It looks like Google Wallet will have some competition now, as Isis mobile wallet has launched in two trial markets, bringing the mobile payment system to select customers on three of the nation’s largest carriers.
The joint venture of AT&T, Verizon and T-Mobile, Isis uses NFC-equipped smartphones bundled with a special SIM card containing the Isis ‘secure element, which protects credit card information, that allow customers to make mobile purchases at its hundreds of NFC-ready terminals.

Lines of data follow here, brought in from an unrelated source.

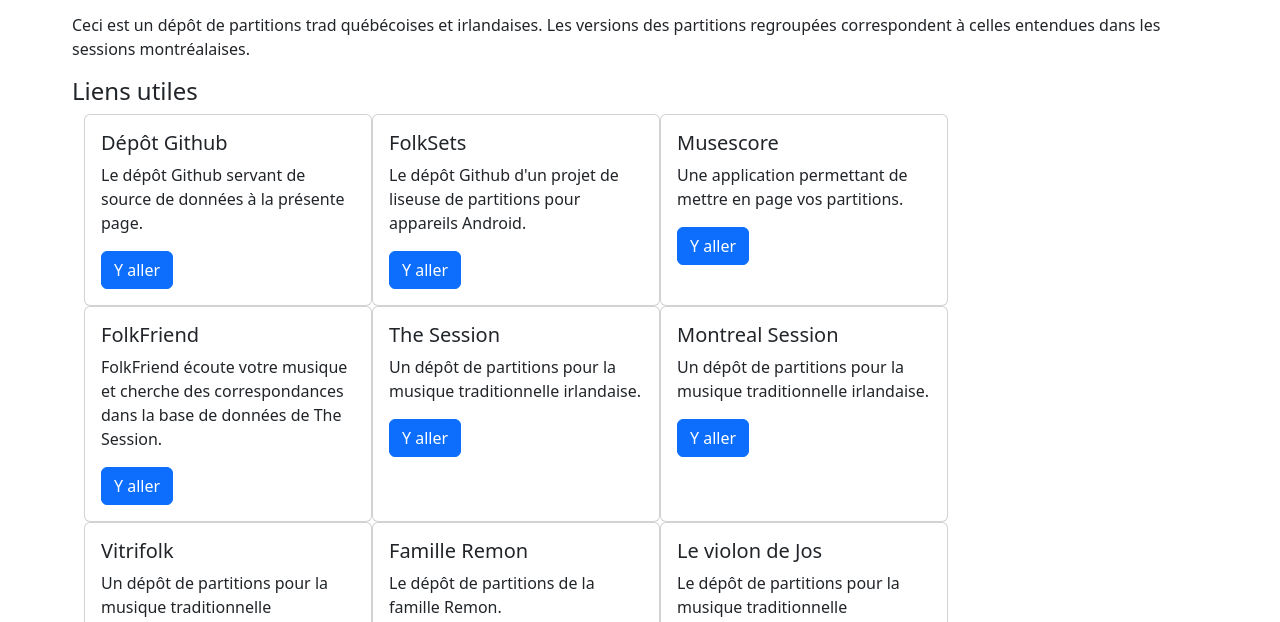
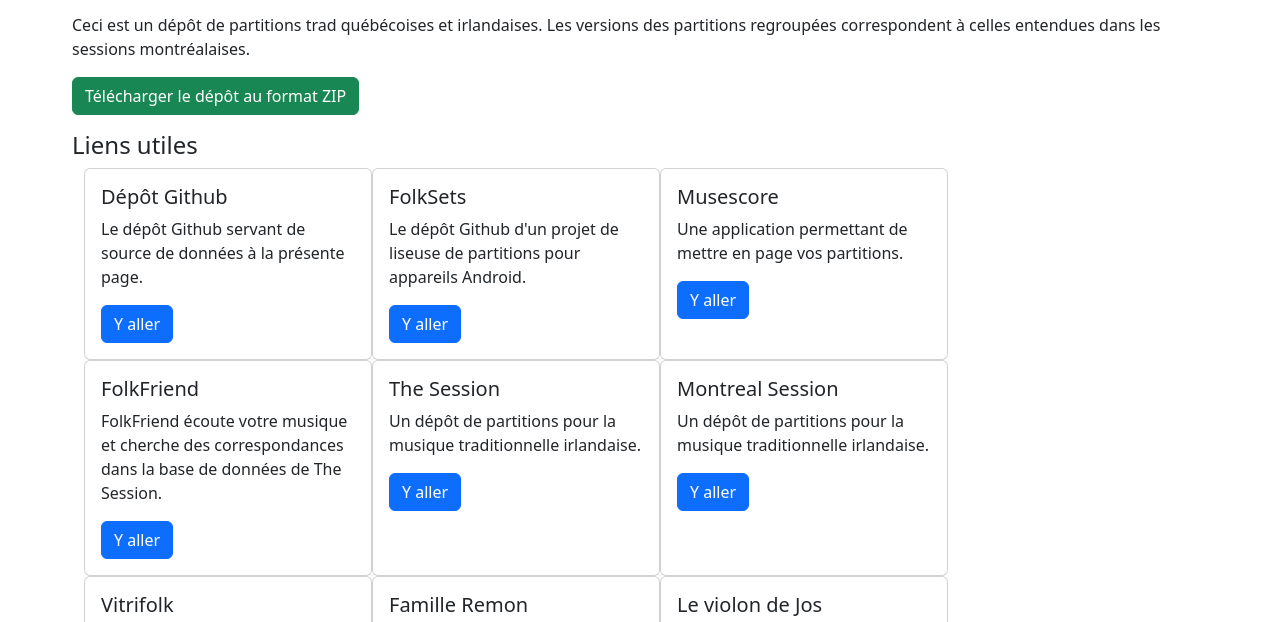
Before and after one commit to LudovicAL/Partitions, a plain HTML site: page index.html in a window 1280 px wide. Both pictures are taken after a click on the button "À propos". Shown: the part 145-767 px from the top of the page. Drawn offline with nearby package versions, Linux system fonts and the light colour scheme; no server answers.

```diff
--- a/index.html
+++ b/index.html
@@ -18,6 +18,7 @@
          <button type="button" class="btn btn-info" data-bs-toggle="collapse" data-bs-target="#aboutCollapsed">À propos</button>
          <div id="aboutCollapsed" class="collapse mt-3">
             <p>Ceci est un dépôt de partitions trad québécoises et irlandaises. Les versions des partitions regroupées correspondent à celles entendues dans les sessions montréalaises.</p>
+            <a href="https://github.com/LudovicAL/Partitions/archive/refs/heads/main.zip" class="btn btn-success mb-3" role="button">Télécharger le dépôt au format ZIP</a>
             <h4>Liens utiles</h4>
             <div class="container d-flex flex-wrap">
                <div class="card" style="width: 18rem;">
```
Also changed, not shown: 1 other file.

Along with the launch of the service, which was slightly delayed from its original Sept. 22 roll out date, T-Mobile and Verizon announced which smartphones would be Isis-compatible, with T-Mo naming Samsung’s latest flagship model, the Galaxy S III, as well as its predecessor, its S Relay 4G cousin, and the HTC Amaze 4G. While Big Red said the Droid Incredible 4G LTE by HTC currently supports Isis, the company will add the Droid RAZR HD and the RAZR MAXX HD to its list of Isis-ready smartphones later this week.
Last week AT&T confirmed that the Galaxy S III, the HTC One X, the Samsung Exhilarate, LG Escape and Samsung Rugby Pro would support the contactless payment system, while customers who already own one of these devices can simply insert the SIM cards into their phones at no extra cost, as can Verizon and T-Mobile subscribers.
As it takes on Google Wallet, which was introduced with some NFC smartphones over a year ago, Isis aims to have 20 models of handsets Isis-ready by the end of the year. Both services use NFC radio chips in phones to communicate with NFC terminals, providing customers with the ability to make purchases via their smartphone.
Yet, unlike its Internet giant-backed competitor, Isis does not accept debit or credit cards from any bank, restricting users to load cards from American Express, Capital One or Chase. Users must download the Isis Mobile Wallet app from the Google Play store before loading a credit card or cash via the Isis Cash card, which must be loaded separately.
While Isis has confirmed that a number of retailers, gas stations and transit providers will be equipped to handle NFC payments, several reports have shown that it may take five to eight years for smartphone-ready mobile commerce to catch on, as consumers still widely use credit cards, and even paper checks, to make payments.